But there is no golden task to complete. It’s too late to bring real winters back to the Midwest.
My kids may tell their kids, “When we were little we actually went sledding on snow,” just like I tell them about ice skating on a frozen pond.
It’s really sad to me. We are losing more than just snow and ice and hot chocolate; we’re losing more than we can appreciate. This feels like the part of the fairy tale where despair sets in and you accept that nothing will be the way it should be.
It’s hard to know how the climate change story will end. It’s hard to see any good way for this downer of a column to end, as well. That’s part of the point of fairy tales, however, and of the whole Advent season. How can this possibly end well?
Something beyond us is required. Something which is at once normal and unexpected. A faint flaring in the conscience. A small fire deep in the woods. A strange star moving across the night sky. And yet, something is required of us, also. The outcome of the story depends on our ability to recognize and respond to the light when it appears.

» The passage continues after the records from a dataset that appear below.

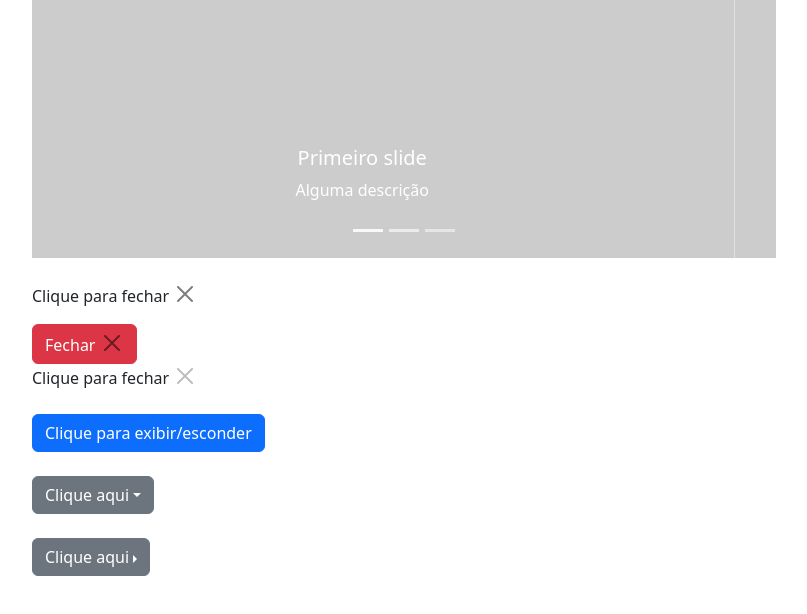
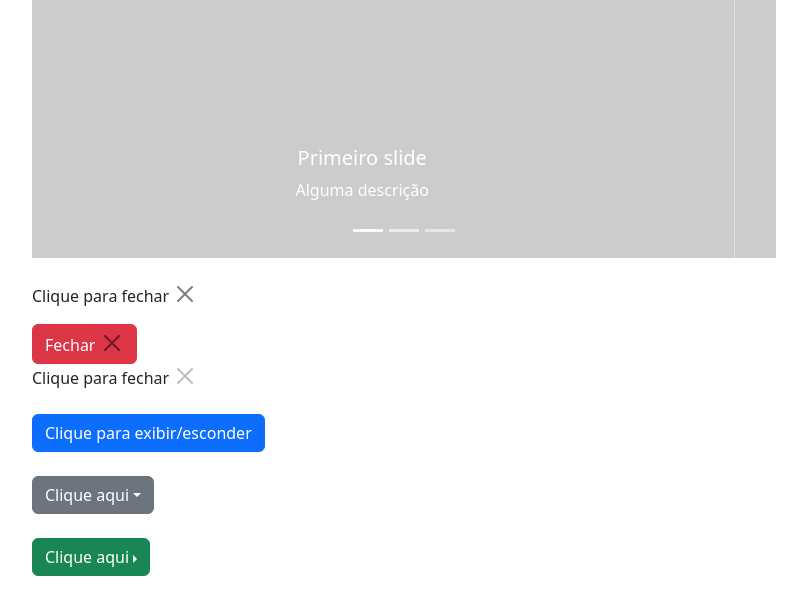
Before and after one commit to emersonthiago168/bootstrap, a plain HTML site: page 9_componentes/1_aulas/index.html in a window 1280 px wide. Shown: the part 4122-4736 px from the top of the page, without its empty margins (50-857 px from the left). Drawn offline with nearby package versions, Linux system fonts and the light colour scheme; placeholder pictures from the web are drawn by us.

Commit message:
dropdown

```diff
--- a/9_componentes/1_aulas/index.html
+++ b/9_componentes/1_aulas/index.html
@@ -333,7 +333,7 @@
 
         <!-- direita -->
         <div class="dropdown mb-4 dropend">
-            <a href="#" class="btn btn-secondary dropdown-toggle" role="button" id="dropdown-direita" data-bs-toggle="dropdown" aria-expanded="false">Clique aqui</a>
+            <a href="#" class="btn btn-success dropdown-toggle" role="button" id="dropdown-direita" data-bs-toggle="dropdown" aria-expanded="false">Clique aqui</a>
 
             <ul class="dropdown-menu" aria-labelledby="dropdown-direita">
                 <li><a href="#" class="dropdown-item">Link 1</a></li>
```
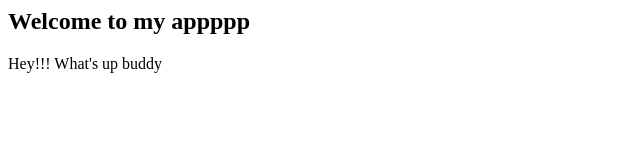
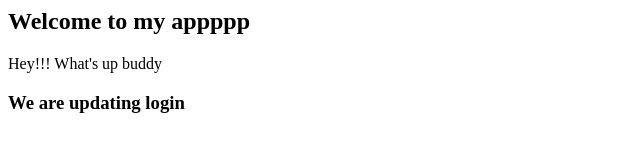
Before and after one commit to Kishore-Kumar-Korada/SampleLogin, a plain HTML site: page index.html in a window 1280 px wide. Shown: the whole page, without its empty margins (0-640 px from the left). Drawn offline with Linux system fonts and the light colour scheme.

Commit message:
Login form

```diff
--- a/index.html
+++ b/index.html
@@ -5,5 +5,6 @@
 	<body>
 		<h2>Welcome to my appppp</h2>
 		<p>Hey!!! What's up buddy</p>
+		<h3>We are updating login</h3>
 	</body>
 </html>
```
Also changed, not shown: login.html (added, +1 -0 lines).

The old rhyme says:
Deep within the blackest night,
Steady, waiting for my sight,